Zero-Day Remote Code Execution Flaw Disclosed by Microsoft; Workarounds Issued

Microsoft has disclosed on Tuesday in a Security Advisory a Windows OLE zero-day remote code execution (RCE) vulnerability  in PowerPoint and released a quick fix.

The vulnerability impacts all Windows versions, except Windows Server 2003 and it is currently being exploited via malicious Office files that contain OLE (Object Linking and Embedding) objects.

“The vulnerability could allow remote code execution if a user opens a specially crafted Microsoft Office file that contains an OLE object,” the advisory stated.

“At this time, we are aware of limited, targeted attacks that attempt to exploit the vulnerability through Microsoft PowerPoint.”

office-flawThe OLE technology allows users to cross-edit documents within other editor, for example editing a PowerPoint file within the Word text editor.

If exploited, the flaw could allow an attacker to gain the same rights as the active user and further infect the victim’s system. This is why accounts with less administrative privileges pose a lower risk if they are exploited.

Phishing and social engineering are still the favorite methods cybercriminals use when it comes to exploiting this kind of zero-day flaws, as the attacks could employ emails with malicious attachments containing “specially crafter content” in order to redirect the victim to a compromised web site.

“An attacker would have to persuade the targeted user to visit the website, typically by getting them to click a hyperlink that directs a web browser to the attacker-controlled website.”


The mitigation workarounds on both 32-bit and x64 Windows editions contain applying a fix dubbed “OLE packager Shim Workaround”, not opening MS PowerPoint files received from untrusted sources and enabling User Account Control (UAC) for better containment of privilege escalation issues.

Microsoft also advised that another workaround would be the deployment of Enhanced Mitigation Experience toolkit and configure the Attack Surface Reduction, as explained in their advisory.

It is also essential for users to have an antivirus software installed on their computers and keep their operating systems patched with the latest updates.

The news comes just one week after Microsoft issued the October Security Bulletin, covering no more than three zero-day flaws.

About the author

Lucian Ciolacu

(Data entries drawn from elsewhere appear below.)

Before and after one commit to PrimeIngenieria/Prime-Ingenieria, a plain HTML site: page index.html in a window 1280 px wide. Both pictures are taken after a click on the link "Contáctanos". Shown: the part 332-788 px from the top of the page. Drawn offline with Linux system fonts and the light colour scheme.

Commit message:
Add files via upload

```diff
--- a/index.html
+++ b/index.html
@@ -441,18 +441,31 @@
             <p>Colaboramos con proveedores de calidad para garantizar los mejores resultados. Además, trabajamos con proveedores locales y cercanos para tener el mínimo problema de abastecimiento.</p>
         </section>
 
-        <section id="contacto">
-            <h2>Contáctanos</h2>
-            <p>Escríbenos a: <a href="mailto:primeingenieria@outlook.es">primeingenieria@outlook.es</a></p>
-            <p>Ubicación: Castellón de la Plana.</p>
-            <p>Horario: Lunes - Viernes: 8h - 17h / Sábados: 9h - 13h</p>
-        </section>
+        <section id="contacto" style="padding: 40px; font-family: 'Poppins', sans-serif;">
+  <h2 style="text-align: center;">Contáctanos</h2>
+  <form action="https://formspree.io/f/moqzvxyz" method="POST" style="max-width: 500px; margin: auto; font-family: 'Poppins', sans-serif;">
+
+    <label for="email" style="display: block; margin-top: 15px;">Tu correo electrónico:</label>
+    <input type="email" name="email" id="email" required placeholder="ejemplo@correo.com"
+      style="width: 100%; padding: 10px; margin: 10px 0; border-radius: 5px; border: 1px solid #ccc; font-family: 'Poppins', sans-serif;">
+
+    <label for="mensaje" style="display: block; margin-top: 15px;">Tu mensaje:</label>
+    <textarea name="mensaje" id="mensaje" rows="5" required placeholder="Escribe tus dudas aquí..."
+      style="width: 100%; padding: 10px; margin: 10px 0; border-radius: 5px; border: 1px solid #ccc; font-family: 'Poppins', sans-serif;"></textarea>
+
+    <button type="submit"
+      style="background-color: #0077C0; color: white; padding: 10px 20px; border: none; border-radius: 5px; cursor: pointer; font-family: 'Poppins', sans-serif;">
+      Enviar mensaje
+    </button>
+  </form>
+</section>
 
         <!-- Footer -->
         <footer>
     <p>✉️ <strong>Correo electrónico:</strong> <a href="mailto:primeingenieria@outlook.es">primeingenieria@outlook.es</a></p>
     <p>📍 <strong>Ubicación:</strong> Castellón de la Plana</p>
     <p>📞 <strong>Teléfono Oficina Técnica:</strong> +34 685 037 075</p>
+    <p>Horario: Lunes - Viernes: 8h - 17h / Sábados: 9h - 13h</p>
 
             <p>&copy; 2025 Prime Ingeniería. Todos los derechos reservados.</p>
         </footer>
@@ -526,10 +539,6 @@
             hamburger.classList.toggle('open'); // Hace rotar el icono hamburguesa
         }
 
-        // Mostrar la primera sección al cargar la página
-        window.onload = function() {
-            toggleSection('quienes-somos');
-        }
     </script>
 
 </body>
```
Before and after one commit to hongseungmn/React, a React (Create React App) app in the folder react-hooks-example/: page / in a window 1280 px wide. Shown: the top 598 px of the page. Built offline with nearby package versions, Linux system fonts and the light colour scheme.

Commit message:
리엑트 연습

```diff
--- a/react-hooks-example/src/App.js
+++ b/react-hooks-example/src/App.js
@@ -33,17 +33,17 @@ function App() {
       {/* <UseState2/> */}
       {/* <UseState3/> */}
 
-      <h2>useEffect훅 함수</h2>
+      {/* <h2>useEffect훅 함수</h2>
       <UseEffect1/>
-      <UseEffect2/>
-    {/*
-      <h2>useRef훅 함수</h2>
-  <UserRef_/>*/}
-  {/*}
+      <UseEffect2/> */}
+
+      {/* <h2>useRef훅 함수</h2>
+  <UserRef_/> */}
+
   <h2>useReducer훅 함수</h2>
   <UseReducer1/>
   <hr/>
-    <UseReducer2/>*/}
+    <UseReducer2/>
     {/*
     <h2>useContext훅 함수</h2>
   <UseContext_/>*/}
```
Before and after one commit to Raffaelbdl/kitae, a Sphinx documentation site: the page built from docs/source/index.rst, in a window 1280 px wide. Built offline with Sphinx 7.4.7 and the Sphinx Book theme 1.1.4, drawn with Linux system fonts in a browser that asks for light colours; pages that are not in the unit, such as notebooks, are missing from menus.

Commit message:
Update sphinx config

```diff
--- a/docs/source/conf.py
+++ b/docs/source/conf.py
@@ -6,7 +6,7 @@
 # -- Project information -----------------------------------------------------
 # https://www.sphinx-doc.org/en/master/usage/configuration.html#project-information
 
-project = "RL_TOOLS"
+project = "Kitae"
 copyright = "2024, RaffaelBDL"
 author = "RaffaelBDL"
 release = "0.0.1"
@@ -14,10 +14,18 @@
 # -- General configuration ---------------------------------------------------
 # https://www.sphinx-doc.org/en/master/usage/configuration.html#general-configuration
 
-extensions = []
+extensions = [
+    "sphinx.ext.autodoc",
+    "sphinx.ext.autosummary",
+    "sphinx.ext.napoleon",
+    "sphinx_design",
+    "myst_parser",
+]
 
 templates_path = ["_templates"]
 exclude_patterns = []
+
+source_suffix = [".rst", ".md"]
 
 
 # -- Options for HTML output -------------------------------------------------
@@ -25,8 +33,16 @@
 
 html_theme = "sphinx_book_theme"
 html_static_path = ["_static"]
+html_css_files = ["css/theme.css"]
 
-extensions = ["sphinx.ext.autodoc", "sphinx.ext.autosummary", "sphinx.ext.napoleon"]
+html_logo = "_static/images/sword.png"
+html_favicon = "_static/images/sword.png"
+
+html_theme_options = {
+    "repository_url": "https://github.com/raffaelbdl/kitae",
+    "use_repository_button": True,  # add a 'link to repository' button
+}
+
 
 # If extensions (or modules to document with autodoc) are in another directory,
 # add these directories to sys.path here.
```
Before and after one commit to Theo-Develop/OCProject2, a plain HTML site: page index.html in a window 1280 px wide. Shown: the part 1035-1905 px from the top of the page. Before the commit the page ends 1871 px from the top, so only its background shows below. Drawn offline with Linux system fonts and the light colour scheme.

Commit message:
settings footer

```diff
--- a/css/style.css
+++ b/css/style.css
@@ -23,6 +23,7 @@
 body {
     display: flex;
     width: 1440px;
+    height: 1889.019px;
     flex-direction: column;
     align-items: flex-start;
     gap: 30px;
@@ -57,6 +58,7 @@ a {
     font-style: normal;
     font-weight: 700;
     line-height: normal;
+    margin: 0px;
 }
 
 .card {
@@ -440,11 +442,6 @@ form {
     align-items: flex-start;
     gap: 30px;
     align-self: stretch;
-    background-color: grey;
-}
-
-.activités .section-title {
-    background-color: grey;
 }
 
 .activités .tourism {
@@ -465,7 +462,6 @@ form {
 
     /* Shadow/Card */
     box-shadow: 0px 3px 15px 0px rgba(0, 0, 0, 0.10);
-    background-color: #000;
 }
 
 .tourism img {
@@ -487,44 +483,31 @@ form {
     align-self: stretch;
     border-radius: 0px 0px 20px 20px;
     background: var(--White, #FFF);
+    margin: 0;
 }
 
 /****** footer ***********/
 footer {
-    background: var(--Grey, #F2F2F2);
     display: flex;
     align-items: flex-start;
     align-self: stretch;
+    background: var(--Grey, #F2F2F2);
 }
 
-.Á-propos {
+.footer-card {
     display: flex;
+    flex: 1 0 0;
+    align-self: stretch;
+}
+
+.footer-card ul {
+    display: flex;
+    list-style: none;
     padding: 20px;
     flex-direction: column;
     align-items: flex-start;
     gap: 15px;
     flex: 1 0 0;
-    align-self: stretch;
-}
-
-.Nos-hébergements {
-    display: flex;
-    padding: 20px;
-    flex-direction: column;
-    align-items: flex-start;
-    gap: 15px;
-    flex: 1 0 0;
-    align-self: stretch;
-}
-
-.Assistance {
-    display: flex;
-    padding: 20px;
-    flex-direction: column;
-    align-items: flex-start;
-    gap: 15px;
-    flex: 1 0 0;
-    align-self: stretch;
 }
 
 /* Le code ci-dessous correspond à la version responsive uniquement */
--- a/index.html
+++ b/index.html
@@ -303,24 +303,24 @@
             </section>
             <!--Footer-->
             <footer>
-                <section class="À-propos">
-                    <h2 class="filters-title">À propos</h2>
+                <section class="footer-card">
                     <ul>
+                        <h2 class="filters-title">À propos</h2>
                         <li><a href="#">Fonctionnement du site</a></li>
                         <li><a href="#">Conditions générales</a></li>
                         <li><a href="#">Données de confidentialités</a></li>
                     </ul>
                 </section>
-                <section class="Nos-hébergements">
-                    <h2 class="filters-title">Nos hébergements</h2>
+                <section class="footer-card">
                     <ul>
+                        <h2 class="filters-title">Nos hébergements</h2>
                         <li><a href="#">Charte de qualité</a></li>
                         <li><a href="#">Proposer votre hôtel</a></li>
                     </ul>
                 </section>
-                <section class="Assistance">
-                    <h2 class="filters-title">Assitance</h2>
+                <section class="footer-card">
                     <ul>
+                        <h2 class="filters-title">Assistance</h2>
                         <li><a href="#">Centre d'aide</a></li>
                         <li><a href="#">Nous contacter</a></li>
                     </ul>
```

Still the youngest Bitdefender News writer, Lucian is constantly after flash news in the security industry, especially when something is vulnerable or exploited. Besides digging for 'hacker' scoops and data leaks, he enjoys sports, such as football and tennis.
He has also combined an interest for social and political sciences, as a graduate of the Political Science Faculty, with a passion for guitar and computer games.